▸ **REQUIRED WORK**:
Select, from the material below, each line with "taxonomy" in it.

▸ **INFORMATION PROVIDED**:
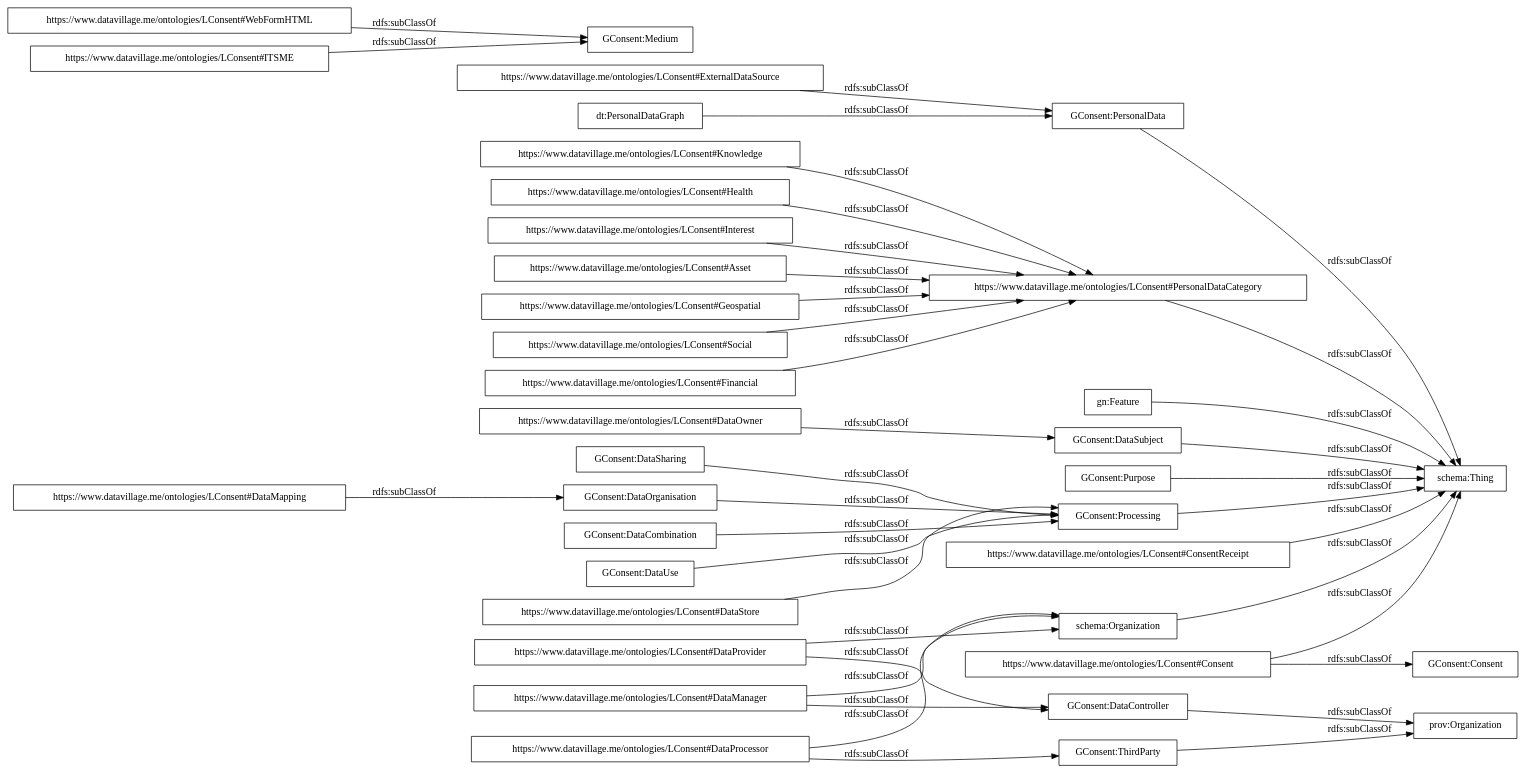
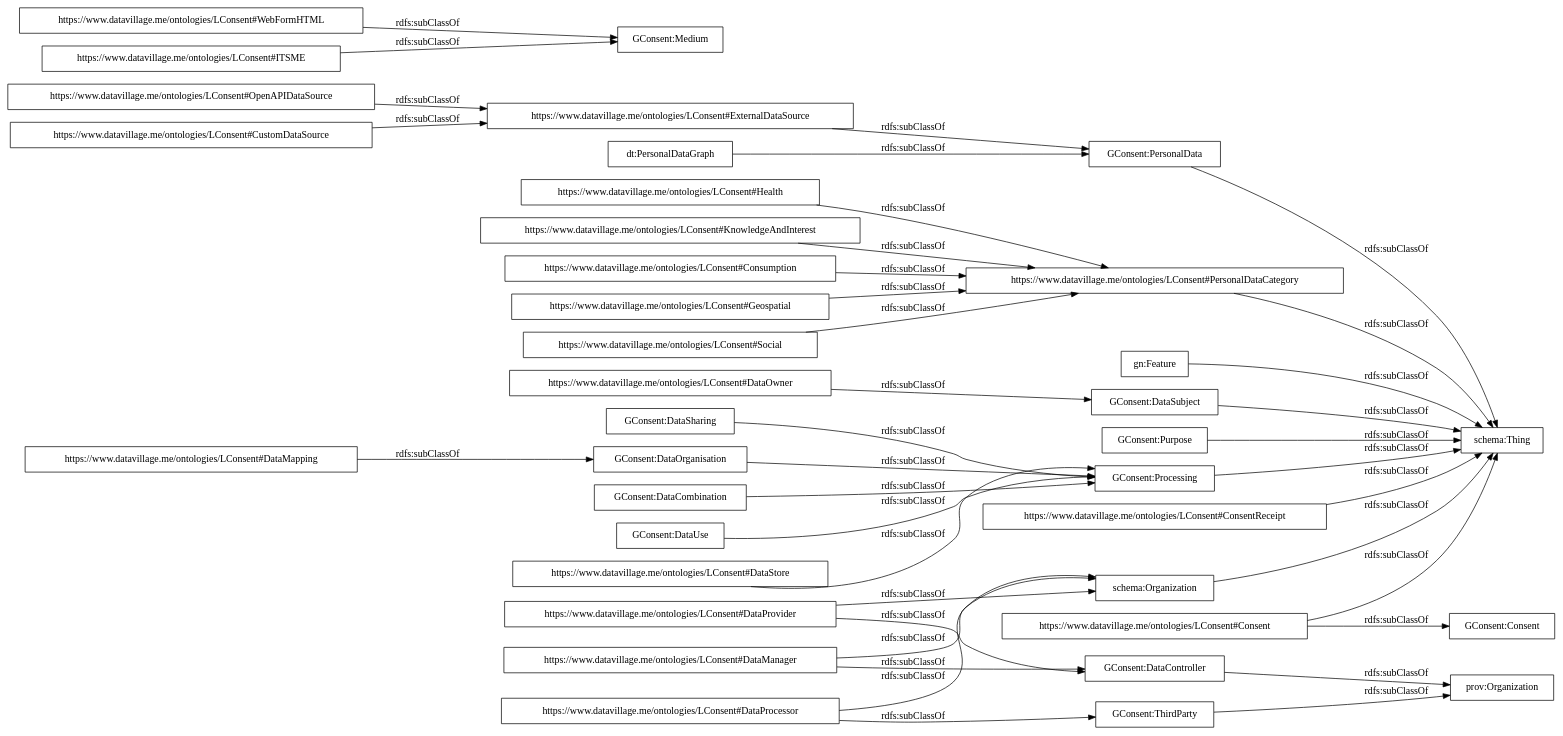
Before and after one commit to datavillage-me/ontologies: the diagram in OnToology/LConsent/ontology.owl/diagrams/ar2dtool-taxonomy/ontology.owl.png.dot, drawn with Graphviz. The commit also changed 27 other files, not shown here.

```diff
--- a/OnToology/LConsent/ontology.owl/diagrams/ar2dtool-taxonomy/ontology.owl.png.dot
+++ b/OnToology/LConsent/ontology.owl/diagrams/ar2dtool-taxonomy/ontology.owl.png.dot
@@ -1,42 +1,42 @@
 digraph ar2dtool_diagram { 
 rankdir=LR;
 size="1000"
-node [shape = rectangle, color="black"]; "GConsent:DataSharing" "https://www.datavillage.me/ontologies/LConsent#Knowledge" "GConsent:PersonalData" "https://www.datavillage.me/ontologies/LConsent#Health" "https://www.datavillage.me/ontologies/LConsent#PersonalDataCategory" "gn:Feature" "prov:Organization" "schema:Thing" "GConsent:DataSubject" "GConsent:Purpose" "https://www.datavillage.me/ontologies/LConsent#DataProvider" "GConsent:DataOrganisation" "https://www.datavillage.me/ontologies/LConsent#WebFormHTML" "https://www.datavillage.me/ontologies/LConsent#ExternalDataSource" "GConsent:Processing" "https://www.datavillage.me/ontologies/LConsent#Interest" "https://www.datavillage.me/ontologies/LConsent#Asset" "GConsent:DataCombination" "https://www.datavillage.me/ontologies/LConsent#DataManager" "https://www.datavillage.me/ontologies/LConsent#ConsentReceipt" "https://www.datavillage.me/ontologies/LConsent#Geospatial" "dt:PersonalDataGraph" "schema:Organization" "https://www.datavillage.me/ontologies/LConsent#Consent" "GConsent:Consent" "GConsent:DataUse" "https://www.datavillage.me/ontologies/LConsent#Social" "https://www.datavillage.me/ontologies/LConsent#DataMapping" "https://www.datavillage.me/ontologies/LConsent#DataStore" "GConsent:DataController" "https://www.datavillage.me/ontologies/LConsent#DataOwner" "https://www.datavillage.me/ontologies/LConsent#ITSME" "https://www.datavillage.me/ontologies/LConsent#DataProcessor" "GConsent:ThirdParty" "https://www.datavillage.me/ontologies/LConsent#Financial" "GConsent:Medium" ; /*classes style*/
+node [shape = rectangle, color="black"]; "GConsent:DataSharing" "GConsent:PersonalData" "https://www.datavillage.me/ontologies/LConsent#Health" "https://www.datavillage.me/ontologies/LConsent#PersonalDataCategory" "gn:Feature" "prov:Organization" "schema:Thing" "GConsent:DataSubject" "GConsent:Purpose" "https://www.datavillage.me/ontologies/LConsent#OpenAPIDataSource" "https://www.datavillage.me/ontologies/LConsent#DataProvider" "GConsent:DataOrganisation" "https://www.datavillage.me/ontologies/LConsent#WebFormHTML" "https://www.datavillage.me/ontologies/LConsent#KnowledgeAndInterest" "https://www.datavillage.me/ontologies/LConsent#ExternalDataSource" "GConsent:Processing" "https://www.datavillage.me/ontologies/LConsent#Consumption" "GConsent:DataCombination" "https://www.datavillage.me/ontologies/LConsent#DataManager" "https://www.datavillage.me/ontologies/LConsent#ConsentReceipt" "https://www.datavillage.me/ontologies/LConsent#Geospatial" "dt:PersonalDataGraph" "schema:Organization" "https://www.datavillage.me/ontologies/LConsent#Consent" "GConsent:Consent" "GConsent:DataUse" "https://www.datavillage.me/ontologies/LConsent#Social" "https://www.datavillage.me/ontologies/LConsent#DataMapping" "https://www.datavillage.me/ontologies/LConsent#DataStore" "GConsent:DataController" "https://www.datavillage.me/ontologies/LConsent#CustomDataSource" "https://www.datavillage.me/ontologies/LConsent#DataOwner" "https://www.datavillage.me/ontologies/LConsent#ITSME" "https://www.datavillage.me/ontologies/LConsent#DataProcessor" "GConsent:ThirdParty" "GConsent:Medium" ; /*classes style*/
 	"https://www.datavillage.me/ontologies/LConsent#Geospatial" -> "https://www.datavillage.me/ontologies/LConsent#PersonalDataCategory" [ label = "rdfs:subClassOf" ];
 	"https://www.datavillage.me/ontologies/LConsent#PersonalDataCategory" -> "schema:Thing" [ label = "rdfs:subClassOf" ];
 	"gn:Feature" -> "schema:Thing" [ label = "rdfs:subClassOf" ];
 	"https://www.datavillage.me/ontologies/LConsent#ExternalDataSource" -> "GConsent:PersonalData" [ label = "rdfs:subClassOf" ];
-	"https://www.datavillage.me/ontologies/LConsent#Asset" -> "https://www.datavillage.me/ontologies/LConsent#PersonalDataCategory" [ label = "rdfs:subClassOf" ];
+	"https://www.datavillage.me/ontologies/LConsent#CustomDataSource" -> "https://www.datavillage.me/ontologies/LConsent#ExternalDataSource" [ label = "rdfs:subClassOf" ];
+	"https://www.datavillage.me/ontologies/LConsent#Consumption" -> "https://www.datavillage.me/ontologies/LConsent#PersonalDataCategory" [ label = "rdfs:subClassOf" ];
 	"https://www.datavillage.me/ontologies/LConsent#DataProvider" -> "GConsent:DataController" [ label = "rdfs:subClassOf" ];
 	"https://www.datavillage.me/ontologies/LConsent#DataProvider" -> "schema:Organization" [ label = "rdfs:subClassOf" ];
 	"https://www.datavillage.me/ontologies/LConsent#DataOwner" -> "GConsent:DataSubject" [ label = "rdfs:subClassOf" ];
 	"GConsent:Processing" -> "schema:Thing" [ label = "rdfs:subClassOf" ];
 	"GConsent:ThirdParty" -> "prov:Organization" [ label = "rdfs:subClassOf" ];
 	"GConsent:DataUse" -> "GConsent:Processing" [ label = "rdfs:subClassOf" ];
-	"https://www.datavillage.me/ontologies/LConsent#Knowledge" -> "https://www.datavillage.me/ontologies/LConsent#PersonalDataCategory" [ label = "rdfs:subClassOf" ];
-	"https://www.datavillage.me/ontologies/LConsent#Financial" -> "https://www.datavillage.me/ontologies/LConsent#PersonalDataCategory" [ label = "rdfs:subClassOf" ];
-	"https://www.datavillage.me/ontologies/LConsent#Interest" -> "https://www.datavillage.me/ontologies/LConsent#PersonalDataCategory" [ label = "rdfs:subClassOf" ];
+	"https://www.datavillage.me/ontologies/LConsent#DataMapping" -> "GConsent:DataOrganisation" [ label = "rdfs:subClassOf" ];
 	"https://www.datavillage.me/ontologies/LConsent#ConsentReceipt" -> "schema:Thing" [ label = "rdfs:subClassOf" ];
-	"https://www.datavillage.me/ontologies/LConsent#DataMapping" -> "GConsent:DataOrganisation" [ label = "rdfs:subClassOf" ];
+	"https://www.datavillage.me/ontologies/LConsent#KnowledgeAndInterest" -> "https://www.datavillage.me/ontologies/LConsent#PersonalDataCategory" [ label = "rdfs:subClassOf" ];
 	"https://www.datavillage.me/ontologies/LConsent#DataManager" -> "GConsent:DataController" [ label = "rdfs:subClassOf" ];
 	"https://www.datavillage.me/ontologies/LConsent#DataManager" -> "schema:Organization" [ label = "rdfs:subClassOf" ];
 	"schema:Organization" -> "schema:Thing" [ label = "rdfs:subClassOf" ];
+	"GConsent:DataSharing" -> "GConsent:Processing" [ label = "rdfs:subClassOf" ];
 	"GConsent:DataCombination" -> "GConsent:Processing" [ label = "rdfs:subClassOf" ];
-	"GConsent:DataSharing" -> "GConsent:Processing" [ label = "rdfs:subClassOf" ];
 	"https://www.datavillage.me/ontologies/LConsent#DataProcessor" -> "GConsent:ThirdParty" [ label = "rdfs:subClassOf" ];
 	"https://www.datavillage.me/ontologies/LConsent#DataProcessor" -> "schema:Organization" [ label = "rdfs:subClassOf" ];
 	"https://www.datavillage.me/ontologies/LConsent#Social" -> "https://www.datavillage.me/ontologies/LConsent#PersonalDataCategory" [ label = "rdfs:subClassOf" ];
+	"https://www.datavillage.me/ontologies/LConsent#OpenAPIDataSource" -> "https://www.datavillage.me/ontologies/LConsent#ExternalDataSource" [ label = "rdfs:subClassOf" ];
 	"GConsent:DataController" -> "prov:Organization" [ label = "rdfs:subClassOf" ];
 	"https://www.datavillage.me/ontologies/LConsent#ITSME" -> "GConsent:Medium" [ label = "rdfs:subClassOf" ];
 	"https://www.datavillage.me/ontologies/LConsent#WebFormHTML" -> "GConsent:Medium" [ label = "rdfs:subClassOf" ];
 	"dt:PersonalDataGraph" -> "GConsent:PersonalData" [ label = "rdfs:subClassOf" ];
 	"https://www.datavillage.me/ontologies/LConsent#DataStore" -> "GConsent:Processing" [ label = "rdfs:subClassOf" ];
 	"GConsent:Purpose" -> "schema:Thing" [ label = "rdfs:subClassOf" ];
 	"https://www.datavillage.me/ontologies/LConsent#Health" -> "https://www.datavillage.me/ontologies/LConsent#PersonalDataCategory" [ label = "rdfs:subClassOf" ];
+	"https://www.datavillage.me/ontologies/LConsent#Consent" -> "schema:Thing" [ label = "rdfs:subClassOf" ];
 	"https://www.datavillage.me/ontologies/LConsent#Consent" -> "GConsent:Consent" [ label = "rdfs:subClassOf" ];
-	"https://www.datavillage.me/ontologies/LConsent#Consent" -> "schema:Thing" [ label = "rdfs:subClassOf" ];
 	"GConsent:PersonalData" -> "schema:Thing" [ label = "rdfs:subClassOf" ];
 	"GConsent:DataSubject" -> "schema:Thing" [ label = "rdfs:subClassOf" ];
 	"GConsent:DataOrganisation" -> "GConsent:Processing" [ label = "rdfs:subClassOf" ];
 
 }
```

▸ **ANSWER FOR THE TASK**:
Before and after one commit to datavillage-me/ontologies: the diagram in OnToology/LConsent/ontology.owl/diagrams/ar2dtool-taxonomy/ontology.owl.png.dot, drawn with Graphviz. The commit also changed 27 other files, not shown here.
--- a/OnToology/LConsent/ontology.owl/diagrams/ar2dtool-taxonomy/ontology.owl.png.dot
+++ b/OnToology/LConsent/ontology.owl/diagrams/ar2dtool-taxonomy/ontology.owl.png.dot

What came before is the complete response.